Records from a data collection
=== Begin Enclosure ===
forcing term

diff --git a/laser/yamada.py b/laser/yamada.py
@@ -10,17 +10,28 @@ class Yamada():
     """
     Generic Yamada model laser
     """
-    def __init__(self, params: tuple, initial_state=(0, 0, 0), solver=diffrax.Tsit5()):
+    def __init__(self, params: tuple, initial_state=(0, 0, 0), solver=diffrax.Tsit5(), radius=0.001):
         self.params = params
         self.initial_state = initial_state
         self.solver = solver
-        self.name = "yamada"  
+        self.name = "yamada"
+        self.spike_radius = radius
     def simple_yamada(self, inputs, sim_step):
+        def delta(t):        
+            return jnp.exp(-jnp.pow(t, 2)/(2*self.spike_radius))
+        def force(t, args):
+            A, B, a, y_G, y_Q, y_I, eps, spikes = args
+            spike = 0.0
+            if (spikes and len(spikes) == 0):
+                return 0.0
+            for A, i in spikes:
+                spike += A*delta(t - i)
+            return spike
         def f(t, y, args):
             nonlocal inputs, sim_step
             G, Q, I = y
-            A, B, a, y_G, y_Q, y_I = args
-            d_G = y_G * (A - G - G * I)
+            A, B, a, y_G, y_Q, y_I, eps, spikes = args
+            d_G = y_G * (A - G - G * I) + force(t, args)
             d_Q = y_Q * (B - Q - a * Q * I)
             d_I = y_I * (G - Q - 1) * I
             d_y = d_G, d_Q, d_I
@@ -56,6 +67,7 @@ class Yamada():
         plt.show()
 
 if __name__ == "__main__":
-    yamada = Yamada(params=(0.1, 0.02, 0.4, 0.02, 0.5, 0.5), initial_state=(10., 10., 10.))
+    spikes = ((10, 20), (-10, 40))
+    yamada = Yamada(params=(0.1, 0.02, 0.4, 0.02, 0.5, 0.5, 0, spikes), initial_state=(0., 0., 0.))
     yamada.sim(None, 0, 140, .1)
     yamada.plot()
=== End Enclosure ===
→ ASSIGNMENT: Set down all of the data above again, exactly.

→ FINISHED TASK:
forcing term

diff --git a/laser/yamada.py b/laser/yamada.py
@@ -10,17 +10,28 @@ class Yamada():
     """
     Generic Yamada model laser
     """
-    def __init__(self, params: tuple, initial_state=(0, 0, 0), solver=diffrax.Tsit5()):
+    def __init__(self, params: tuple, initial_state=(0, 0, 0), solver=diffrax.Tsit5(), radius=0.001):
         self.params = params
         self.initial_state = initial_state
         self.solver = solver
-        self.name = "yamada"  
+        self.name = "yamada"
+        self.spike_radius = radius
     def simple_yamada(self, inputs, sim_step):
+        def delta(t):        
+            return jnp.exp(-jnp.pow(t, 2)/(2*self.spike_radius))
+        def force(t, args):
+            A, B, a, y_G, y_Q, y_I, eps, spikes = args
+            spike = 0.0
+            if (spikes and len(spikes) == 0):
+                return 0.0
+            for A, i in spikes:
+                spike += A*delta(t - i)
+            return spike
         def f(t, y, args):
             nonlocal inputs, sim_step
             G, Q, I = y
-            A, B, a, y_G, y_Q, y_I = args
-            d_G = y_G * (A - G - G * I)
+            A, B, a, y_G, y_Q, y_I, eps, spikes = args
+            d_G = y_G * (A - G - G * I) + force(t, args)
             d_Q = y_Q * (B - Q - a * Q * I)
             d_I = y_I * (G - Q - 1) * I
             d_y = d_G, d_Q, d_I
@@ -56,6 +67,7 @@ class Yamada():
         plt.show()
 
 if __name__ == "__main__":
-    yamada = Yamada(params=(0.1, 0.02, 0.4, 0.02, 0.5, 0.5), initial_state=(10., 10., 10.))
+    spikes = ((10, 20), (-10, 40))
+    yamada = Yamada(params=(0.1, 0.02, 0.4, 0.02, 0.5, 0.5, 0, spikes), initial_state=(0., 0., 0.))
     yamada.sim(None, 0, 140, .1)
     yamada.plot()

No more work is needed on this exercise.